[Dataset excerpts]
[Start of Attachment]
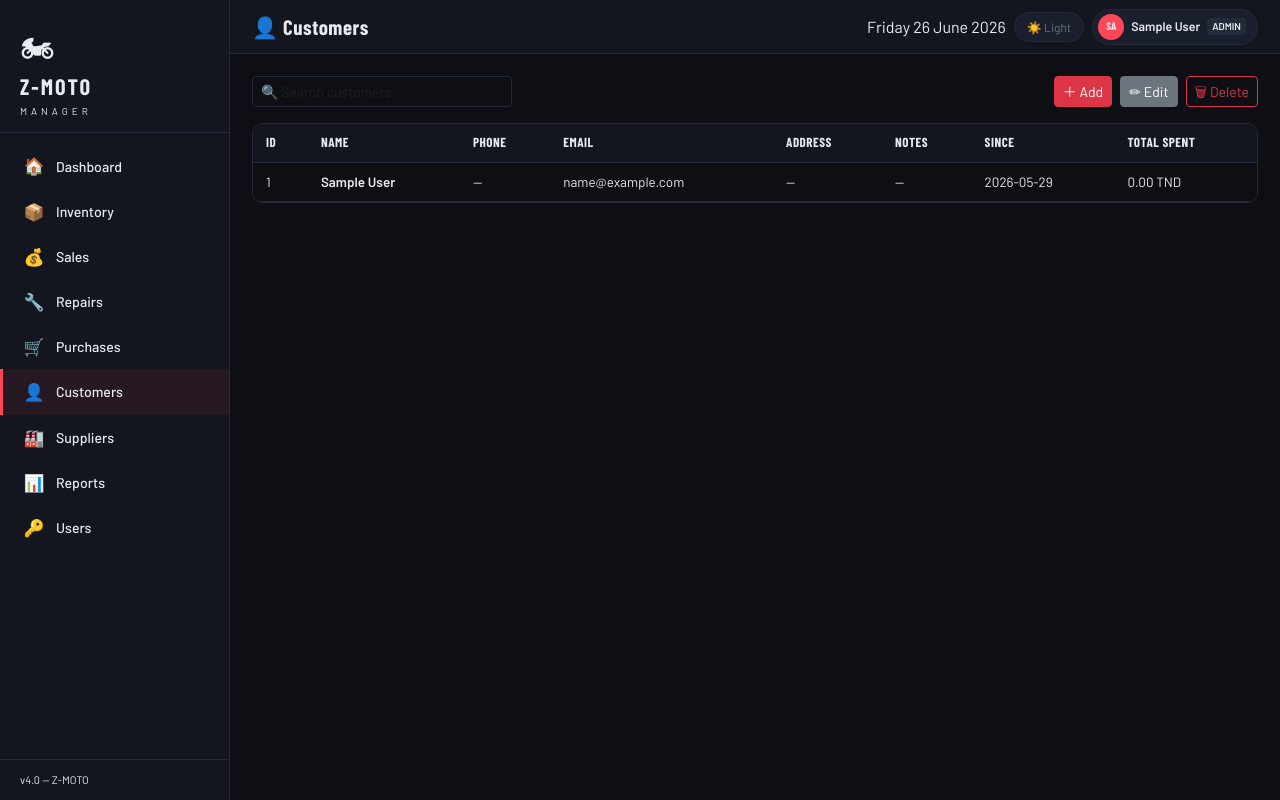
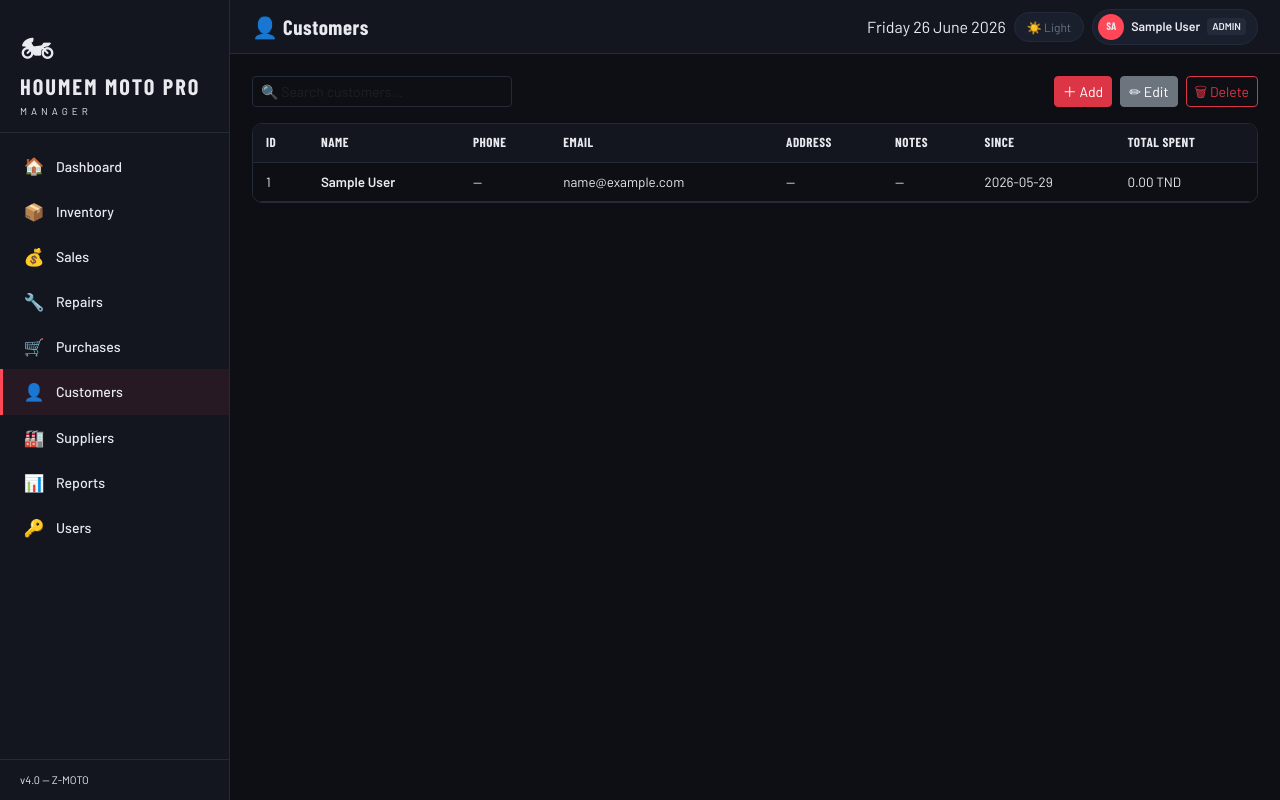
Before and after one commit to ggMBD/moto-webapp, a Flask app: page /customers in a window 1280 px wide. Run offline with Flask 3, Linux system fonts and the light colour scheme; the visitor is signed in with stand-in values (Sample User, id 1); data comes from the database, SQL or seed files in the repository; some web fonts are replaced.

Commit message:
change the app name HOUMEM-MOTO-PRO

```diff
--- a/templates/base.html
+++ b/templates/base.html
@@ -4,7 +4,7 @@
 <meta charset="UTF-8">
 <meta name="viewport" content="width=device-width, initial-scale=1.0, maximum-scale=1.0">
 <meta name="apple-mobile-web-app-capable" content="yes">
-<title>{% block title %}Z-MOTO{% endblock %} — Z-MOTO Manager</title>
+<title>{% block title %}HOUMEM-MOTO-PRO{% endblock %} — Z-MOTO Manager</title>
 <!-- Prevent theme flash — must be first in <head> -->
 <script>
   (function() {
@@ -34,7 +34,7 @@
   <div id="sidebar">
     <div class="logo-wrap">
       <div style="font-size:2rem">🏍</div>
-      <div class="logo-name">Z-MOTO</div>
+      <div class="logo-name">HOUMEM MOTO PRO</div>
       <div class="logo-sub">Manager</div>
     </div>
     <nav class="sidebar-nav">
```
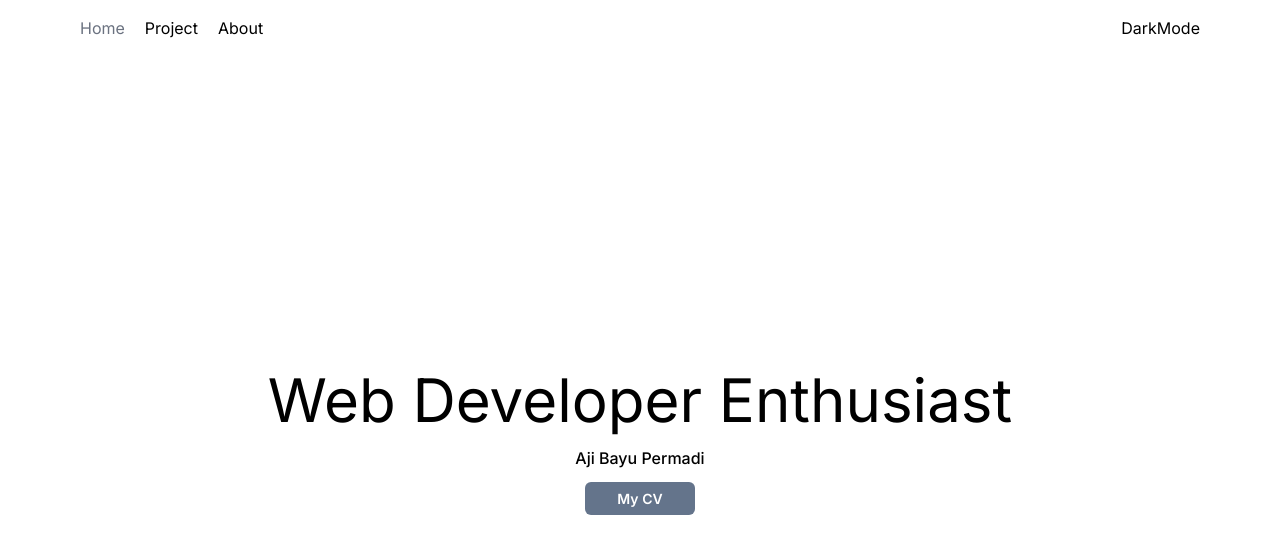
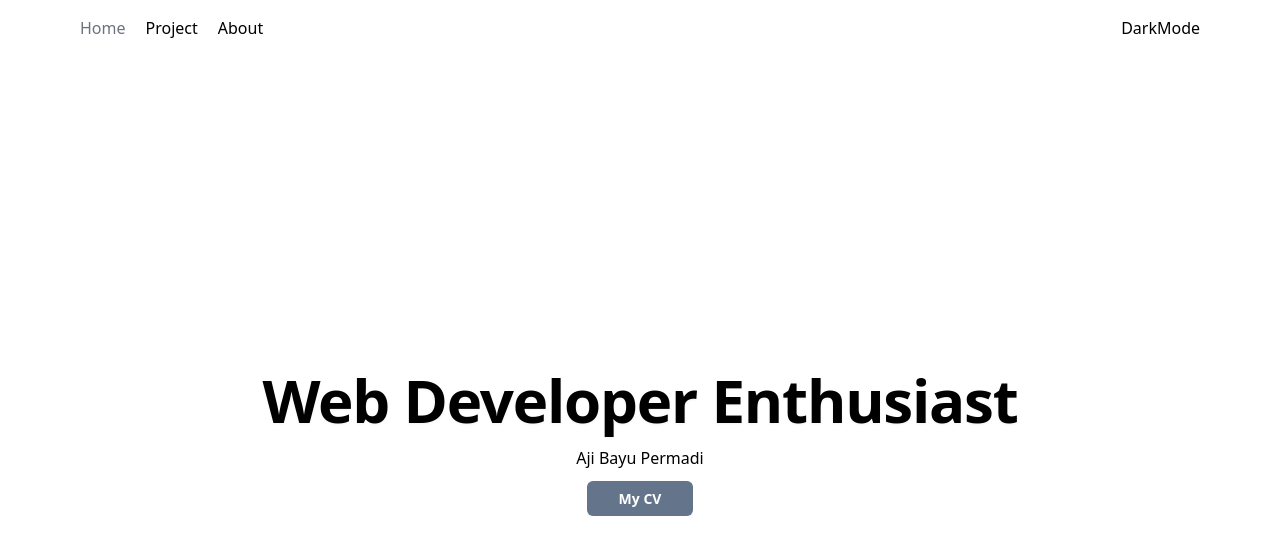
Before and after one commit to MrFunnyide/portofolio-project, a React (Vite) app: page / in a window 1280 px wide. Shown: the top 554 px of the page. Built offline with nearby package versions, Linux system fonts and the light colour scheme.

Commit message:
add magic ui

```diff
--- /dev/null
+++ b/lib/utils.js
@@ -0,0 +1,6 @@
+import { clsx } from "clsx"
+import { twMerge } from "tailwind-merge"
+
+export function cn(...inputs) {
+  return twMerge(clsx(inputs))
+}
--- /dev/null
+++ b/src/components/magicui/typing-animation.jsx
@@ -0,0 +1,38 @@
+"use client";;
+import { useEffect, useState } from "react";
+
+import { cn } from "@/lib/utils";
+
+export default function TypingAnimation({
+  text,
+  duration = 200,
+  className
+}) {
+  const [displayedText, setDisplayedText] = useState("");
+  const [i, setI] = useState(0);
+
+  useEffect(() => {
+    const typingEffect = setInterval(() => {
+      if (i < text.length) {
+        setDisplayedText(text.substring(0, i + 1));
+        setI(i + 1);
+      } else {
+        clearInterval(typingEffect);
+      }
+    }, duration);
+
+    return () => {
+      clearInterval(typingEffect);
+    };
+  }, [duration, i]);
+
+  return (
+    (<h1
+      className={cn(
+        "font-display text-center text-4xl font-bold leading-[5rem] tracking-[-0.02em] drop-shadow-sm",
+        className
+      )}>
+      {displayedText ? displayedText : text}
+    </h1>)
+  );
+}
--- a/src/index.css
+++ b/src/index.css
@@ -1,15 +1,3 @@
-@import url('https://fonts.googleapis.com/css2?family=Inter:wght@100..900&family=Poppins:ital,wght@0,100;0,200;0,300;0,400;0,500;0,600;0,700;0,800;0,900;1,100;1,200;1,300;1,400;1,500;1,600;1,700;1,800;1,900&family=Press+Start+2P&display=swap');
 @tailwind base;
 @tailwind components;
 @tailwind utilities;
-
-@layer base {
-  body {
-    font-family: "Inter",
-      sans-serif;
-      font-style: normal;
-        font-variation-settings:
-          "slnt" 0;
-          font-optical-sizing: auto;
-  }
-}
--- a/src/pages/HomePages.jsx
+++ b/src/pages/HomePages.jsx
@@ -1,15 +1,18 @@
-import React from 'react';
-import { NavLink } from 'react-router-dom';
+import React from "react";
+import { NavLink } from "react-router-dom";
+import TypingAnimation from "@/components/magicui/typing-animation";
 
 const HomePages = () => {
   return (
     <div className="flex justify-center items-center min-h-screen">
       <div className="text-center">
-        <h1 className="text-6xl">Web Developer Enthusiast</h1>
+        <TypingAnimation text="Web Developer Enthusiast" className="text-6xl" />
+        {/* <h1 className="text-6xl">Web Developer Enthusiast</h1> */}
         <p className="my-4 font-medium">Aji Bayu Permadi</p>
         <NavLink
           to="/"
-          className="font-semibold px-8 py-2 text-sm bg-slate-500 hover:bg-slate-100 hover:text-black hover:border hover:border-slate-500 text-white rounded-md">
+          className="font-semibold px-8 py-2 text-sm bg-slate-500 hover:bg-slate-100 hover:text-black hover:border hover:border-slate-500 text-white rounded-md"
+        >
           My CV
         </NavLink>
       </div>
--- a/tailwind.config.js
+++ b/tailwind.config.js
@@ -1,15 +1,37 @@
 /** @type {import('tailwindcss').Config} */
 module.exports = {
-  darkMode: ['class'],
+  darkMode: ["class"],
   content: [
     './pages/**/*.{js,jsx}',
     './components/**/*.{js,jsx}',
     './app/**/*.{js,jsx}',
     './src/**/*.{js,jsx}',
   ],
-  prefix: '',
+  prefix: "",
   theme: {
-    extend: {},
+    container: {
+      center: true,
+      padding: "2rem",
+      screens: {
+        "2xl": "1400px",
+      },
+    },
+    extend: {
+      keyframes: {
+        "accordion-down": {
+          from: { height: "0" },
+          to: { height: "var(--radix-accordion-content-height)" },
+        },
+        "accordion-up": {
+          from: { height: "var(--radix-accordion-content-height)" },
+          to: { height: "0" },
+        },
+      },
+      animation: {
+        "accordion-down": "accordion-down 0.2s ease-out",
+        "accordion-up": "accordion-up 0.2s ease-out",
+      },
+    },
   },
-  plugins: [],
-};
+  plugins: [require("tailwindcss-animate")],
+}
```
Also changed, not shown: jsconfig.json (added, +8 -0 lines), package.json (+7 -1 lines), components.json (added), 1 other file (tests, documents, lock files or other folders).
[End of Attachment]
◆ Work to be completed ◆
Show every line of the data that includes the string "useState".

◆ Written reply ◆
+import { useEffect, useState } from "react";
+  const [displayedText, setDisplayedText] = useState("");
+  const [i, setI] = useState(0);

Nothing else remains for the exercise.